PROBLEM:
Below are some entries; report how many of their lines contain the word "components", giving nothing besides the number.

User interface change data:
◇ ◇ ◇
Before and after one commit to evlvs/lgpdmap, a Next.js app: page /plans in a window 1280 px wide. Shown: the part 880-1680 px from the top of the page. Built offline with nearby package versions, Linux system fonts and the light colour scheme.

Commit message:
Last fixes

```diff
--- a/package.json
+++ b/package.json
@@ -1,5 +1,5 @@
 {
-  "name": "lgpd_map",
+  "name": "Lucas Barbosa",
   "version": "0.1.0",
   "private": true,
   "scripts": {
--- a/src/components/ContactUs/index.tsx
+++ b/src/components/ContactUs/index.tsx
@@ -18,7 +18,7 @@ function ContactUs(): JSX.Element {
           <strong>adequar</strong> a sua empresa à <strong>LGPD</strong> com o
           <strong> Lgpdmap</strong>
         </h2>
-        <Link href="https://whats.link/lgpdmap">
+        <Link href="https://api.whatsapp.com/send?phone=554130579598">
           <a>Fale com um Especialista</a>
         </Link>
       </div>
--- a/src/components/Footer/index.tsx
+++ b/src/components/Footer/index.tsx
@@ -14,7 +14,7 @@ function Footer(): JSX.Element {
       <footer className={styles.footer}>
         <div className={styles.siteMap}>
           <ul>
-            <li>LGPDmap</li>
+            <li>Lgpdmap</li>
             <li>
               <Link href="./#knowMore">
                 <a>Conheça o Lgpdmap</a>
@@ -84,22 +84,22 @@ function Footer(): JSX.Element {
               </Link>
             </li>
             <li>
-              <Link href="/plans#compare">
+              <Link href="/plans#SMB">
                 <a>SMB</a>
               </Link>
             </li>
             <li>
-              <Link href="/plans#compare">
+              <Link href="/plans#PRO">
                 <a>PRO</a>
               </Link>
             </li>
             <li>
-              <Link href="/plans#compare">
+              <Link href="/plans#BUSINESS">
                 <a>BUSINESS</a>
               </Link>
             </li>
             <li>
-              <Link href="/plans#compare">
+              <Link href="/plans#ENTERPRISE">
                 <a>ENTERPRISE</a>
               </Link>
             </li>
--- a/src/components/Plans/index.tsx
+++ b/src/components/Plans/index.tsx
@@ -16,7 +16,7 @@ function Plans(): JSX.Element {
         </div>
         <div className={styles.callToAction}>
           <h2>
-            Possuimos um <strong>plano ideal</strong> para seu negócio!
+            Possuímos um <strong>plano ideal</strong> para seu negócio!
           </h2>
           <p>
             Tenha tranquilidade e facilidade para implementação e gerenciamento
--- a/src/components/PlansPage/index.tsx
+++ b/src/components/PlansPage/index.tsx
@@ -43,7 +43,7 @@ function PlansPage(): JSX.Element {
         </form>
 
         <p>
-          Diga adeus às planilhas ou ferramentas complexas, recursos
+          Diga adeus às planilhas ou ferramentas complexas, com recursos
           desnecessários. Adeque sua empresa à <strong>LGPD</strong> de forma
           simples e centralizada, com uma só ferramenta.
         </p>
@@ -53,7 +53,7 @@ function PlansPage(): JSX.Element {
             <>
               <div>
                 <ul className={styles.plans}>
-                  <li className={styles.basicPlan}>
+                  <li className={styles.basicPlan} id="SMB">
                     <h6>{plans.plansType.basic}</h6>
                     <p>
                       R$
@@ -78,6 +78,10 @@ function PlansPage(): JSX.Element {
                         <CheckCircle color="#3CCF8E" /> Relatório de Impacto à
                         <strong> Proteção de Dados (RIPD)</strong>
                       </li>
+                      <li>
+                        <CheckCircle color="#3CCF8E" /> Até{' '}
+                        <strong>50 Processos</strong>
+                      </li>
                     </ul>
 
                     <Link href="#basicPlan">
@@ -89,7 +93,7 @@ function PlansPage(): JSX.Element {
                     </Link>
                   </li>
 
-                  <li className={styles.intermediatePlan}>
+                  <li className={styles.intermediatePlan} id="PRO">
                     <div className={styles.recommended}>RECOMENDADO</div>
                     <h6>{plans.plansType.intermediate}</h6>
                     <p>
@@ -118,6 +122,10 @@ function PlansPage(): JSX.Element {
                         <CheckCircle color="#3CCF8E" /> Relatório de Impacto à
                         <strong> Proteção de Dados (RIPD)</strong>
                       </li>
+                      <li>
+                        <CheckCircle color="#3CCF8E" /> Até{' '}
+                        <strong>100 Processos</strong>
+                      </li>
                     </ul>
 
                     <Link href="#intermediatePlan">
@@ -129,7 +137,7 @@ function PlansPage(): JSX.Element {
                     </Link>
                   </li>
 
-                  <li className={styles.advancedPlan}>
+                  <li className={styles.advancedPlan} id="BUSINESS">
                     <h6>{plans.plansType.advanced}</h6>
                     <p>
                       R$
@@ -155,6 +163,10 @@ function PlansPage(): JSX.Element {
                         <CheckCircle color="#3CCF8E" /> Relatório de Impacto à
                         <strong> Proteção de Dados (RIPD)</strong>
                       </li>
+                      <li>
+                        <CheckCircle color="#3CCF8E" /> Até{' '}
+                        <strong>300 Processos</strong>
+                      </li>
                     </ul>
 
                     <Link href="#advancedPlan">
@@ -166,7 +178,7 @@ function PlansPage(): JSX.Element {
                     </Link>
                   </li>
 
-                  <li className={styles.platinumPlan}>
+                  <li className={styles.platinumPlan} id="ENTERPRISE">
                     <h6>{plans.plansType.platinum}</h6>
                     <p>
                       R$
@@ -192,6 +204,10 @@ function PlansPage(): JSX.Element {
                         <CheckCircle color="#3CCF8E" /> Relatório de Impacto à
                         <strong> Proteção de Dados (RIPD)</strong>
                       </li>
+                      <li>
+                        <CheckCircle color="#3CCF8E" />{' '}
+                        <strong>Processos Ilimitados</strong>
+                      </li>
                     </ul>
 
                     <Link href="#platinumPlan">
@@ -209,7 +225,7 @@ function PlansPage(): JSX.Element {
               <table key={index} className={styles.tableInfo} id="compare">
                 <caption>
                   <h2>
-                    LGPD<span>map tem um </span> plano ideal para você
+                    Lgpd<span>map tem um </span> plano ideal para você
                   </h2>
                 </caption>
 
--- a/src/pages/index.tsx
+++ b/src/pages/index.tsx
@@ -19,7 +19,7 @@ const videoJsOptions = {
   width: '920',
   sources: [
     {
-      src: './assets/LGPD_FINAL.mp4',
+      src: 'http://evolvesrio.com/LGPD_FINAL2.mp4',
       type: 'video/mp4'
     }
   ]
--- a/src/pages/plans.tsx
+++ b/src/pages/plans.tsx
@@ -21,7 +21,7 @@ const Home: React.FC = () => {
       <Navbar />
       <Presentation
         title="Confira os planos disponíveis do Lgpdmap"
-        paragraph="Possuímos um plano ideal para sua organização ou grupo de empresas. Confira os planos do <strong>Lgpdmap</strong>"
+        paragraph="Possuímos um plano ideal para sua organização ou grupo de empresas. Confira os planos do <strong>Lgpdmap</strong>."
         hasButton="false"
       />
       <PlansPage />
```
◇ ◇ ◇
TASK SOLUTION:
8